**What is being asked**
Please report how many lines in the records below contain "PhoWhisper". Reply with the number alone.
═══ Data excerpts ═══
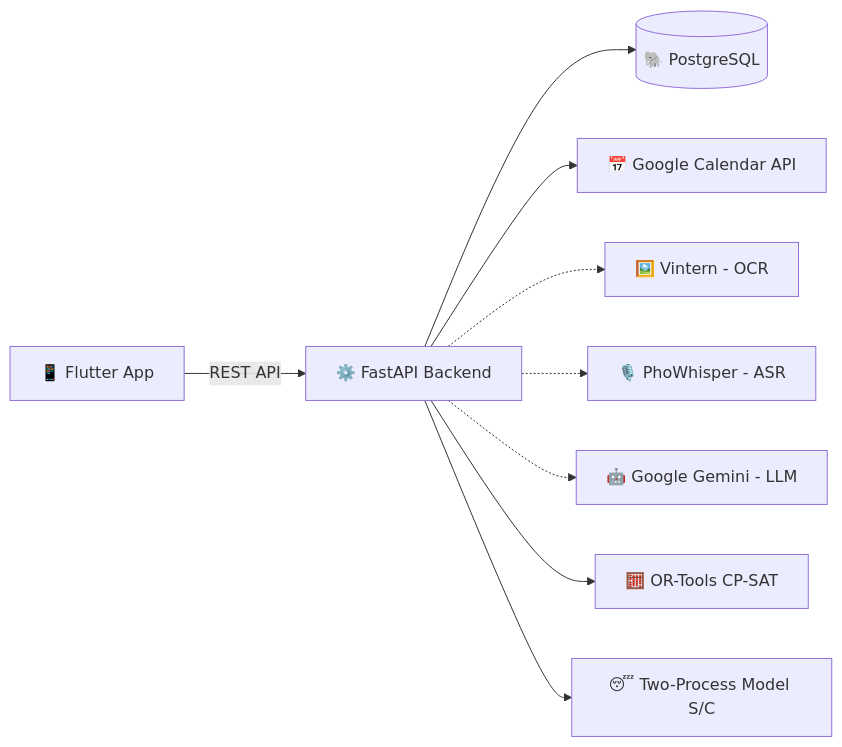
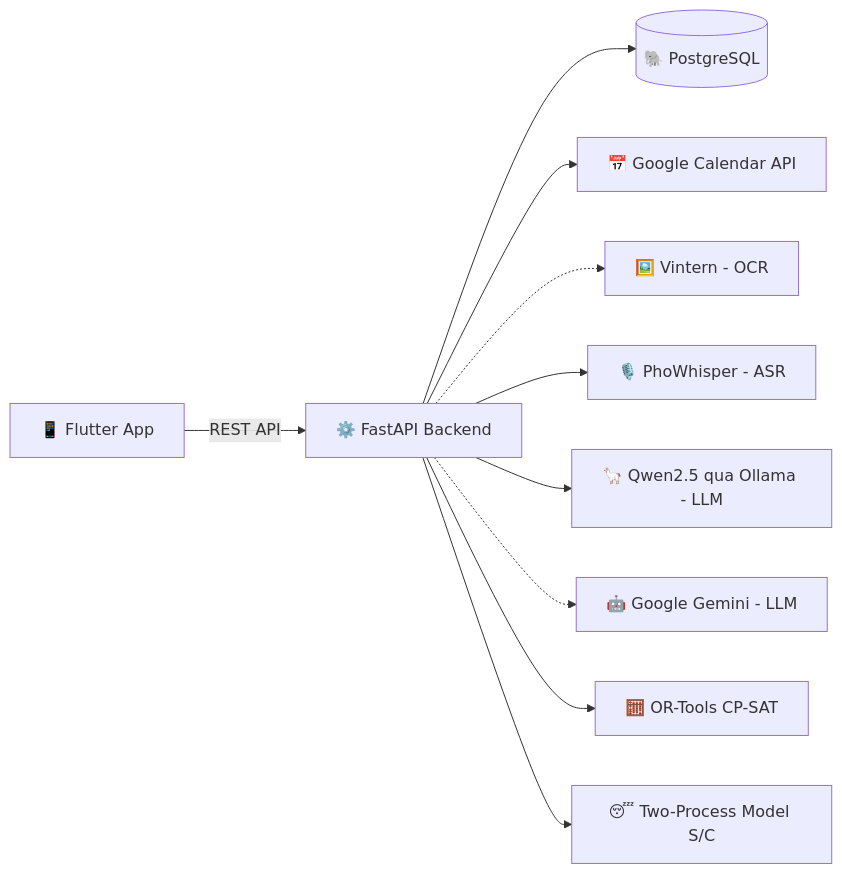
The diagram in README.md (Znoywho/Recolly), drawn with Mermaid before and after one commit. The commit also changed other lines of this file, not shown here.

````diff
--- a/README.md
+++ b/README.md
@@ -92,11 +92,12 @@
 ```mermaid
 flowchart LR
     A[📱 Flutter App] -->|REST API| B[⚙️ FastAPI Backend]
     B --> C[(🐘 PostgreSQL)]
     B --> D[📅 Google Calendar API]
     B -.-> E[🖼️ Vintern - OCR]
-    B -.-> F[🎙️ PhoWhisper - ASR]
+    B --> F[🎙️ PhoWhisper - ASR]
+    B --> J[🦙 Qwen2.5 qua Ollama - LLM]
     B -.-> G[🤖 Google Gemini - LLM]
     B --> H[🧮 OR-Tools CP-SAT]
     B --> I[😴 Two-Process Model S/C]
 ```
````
═══
**Exercise answer**
2